Lostwithiel was the county capital in the 13th century. It was the administration centre for county affairs and the main trading centre for tin. Ironically, tin, which was the original source of the wealth of the town, eventually caused its decline. Rubble, from the mines on the moors, silted up the river Fowey, restricting the size of vessels that could use the quay.


Wheal Owles mine - Botallack
Bodmin is the former county town of Cornwall. It was one of the few Cornish towns to be recorded in the Domesday Book, which was actually lodged in the town’s prison during the First World War. The name is derived from Bod-minachau, meaning the home of monks, suggesting that it was originally a religious settlement. The entry in the Domesday Book records that the town was held by St Petroc’s Church and that there were 68 houses and a market in the 11th century.


Liskeard was originally Liscarret and was one of the holdings of the Count of Mortain when it was recorded in the Domesday Book. At that time it boasted a market, a mill and 250 sheep. It received its first charter in 1240 from Richard, Earl of Cornwall. Later it became one of the county’s coinage towns, returning 2 MPs until the first half of the 19th century. The mining industry played an important part in the town’s development, and in 1828 a canal was built, enabling ore and stone to be carried to Looe.


Helston was granted its charter in 1201 and was originally a thriving port. However, as the river Cober silted up over the years, the port gradually ceased to be. Coinagehall Street recalls the days when this was one of the stannary towns. Today it is probably most famous for the Furry or Floral Dance which takes place in May of each year.

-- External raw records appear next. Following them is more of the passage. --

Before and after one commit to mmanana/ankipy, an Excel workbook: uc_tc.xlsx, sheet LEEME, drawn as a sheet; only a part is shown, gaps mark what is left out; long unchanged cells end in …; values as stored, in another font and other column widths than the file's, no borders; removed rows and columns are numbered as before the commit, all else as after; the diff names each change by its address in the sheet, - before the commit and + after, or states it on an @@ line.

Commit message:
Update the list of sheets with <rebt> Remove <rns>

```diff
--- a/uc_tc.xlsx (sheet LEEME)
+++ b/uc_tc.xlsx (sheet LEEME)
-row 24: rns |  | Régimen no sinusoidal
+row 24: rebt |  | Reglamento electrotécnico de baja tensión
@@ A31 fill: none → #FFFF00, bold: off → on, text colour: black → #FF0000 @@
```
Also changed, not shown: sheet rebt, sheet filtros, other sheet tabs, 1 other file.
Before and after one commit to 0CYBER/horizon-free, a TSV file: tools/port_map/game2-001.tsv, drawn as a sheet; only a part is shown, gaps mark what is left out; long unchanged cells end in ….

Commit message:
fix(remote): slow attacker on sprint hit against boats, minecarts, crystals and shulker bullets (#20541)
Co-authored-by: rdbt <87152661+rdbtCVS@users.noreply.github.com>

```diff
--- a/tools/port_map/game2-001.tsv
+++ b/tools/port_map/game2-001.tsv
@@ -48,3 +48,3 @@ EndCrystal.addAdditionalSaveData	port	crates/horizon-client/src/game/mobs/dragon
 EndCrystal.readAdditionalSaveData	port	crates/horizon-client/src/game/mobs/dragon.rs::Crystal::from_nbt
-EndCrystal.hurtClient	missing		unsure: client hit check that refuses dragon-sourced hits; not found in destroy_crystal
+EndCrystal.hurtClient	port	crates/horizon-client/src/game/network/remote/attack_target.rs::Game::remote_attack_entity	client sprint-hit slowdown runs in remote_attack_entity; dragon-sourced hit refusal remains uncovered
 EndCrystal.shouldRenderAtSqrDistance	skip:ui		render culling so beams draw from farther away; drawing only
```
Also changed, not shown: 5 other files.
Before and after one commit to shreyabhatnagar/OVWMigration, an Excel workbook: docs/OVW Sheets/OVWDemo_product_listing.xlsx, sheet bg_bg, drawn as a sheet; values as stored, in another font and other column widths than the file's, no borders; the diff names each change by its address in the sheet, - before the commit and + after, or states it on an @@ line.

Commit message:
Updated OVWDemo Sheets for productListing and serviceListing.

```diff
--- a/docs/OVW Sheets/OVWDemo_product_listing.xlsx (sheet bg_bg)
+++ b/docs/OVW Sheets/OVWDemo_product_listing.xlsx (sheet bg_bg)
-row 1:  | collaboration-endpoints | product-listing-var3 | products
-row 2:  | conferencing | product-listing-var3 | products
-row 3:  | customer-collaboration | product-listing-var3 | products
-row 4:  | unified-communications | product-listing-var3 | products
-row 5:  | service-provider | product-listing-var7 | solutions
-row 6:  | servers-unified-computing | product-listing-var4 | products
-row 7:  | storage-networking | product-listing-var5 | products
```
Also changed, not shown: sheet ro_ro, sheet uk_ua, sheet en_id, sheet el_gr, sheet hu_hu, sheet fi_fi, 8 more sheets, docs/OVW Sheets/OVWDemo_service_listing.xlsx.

Coinage Hall Truro
Coinage Hall, Truro
Truro is the only city in Cornwall and its most striking feature is the Cathedral, with its green spire and gothic appearance. The city’s heritage is as a market and stannary town and port dating back over 800 years, booming during the tin mining era. In the early days of the city, there was a Norman castle overlooking the river. Nothing remains of this today apart from the name of a street and a hill. During the Civil War, Truro declared for the Royalists and, for a short time housed the Royalist mint. In those days there was constant rivalry between Truro and Falmouth, particularly over control of the river.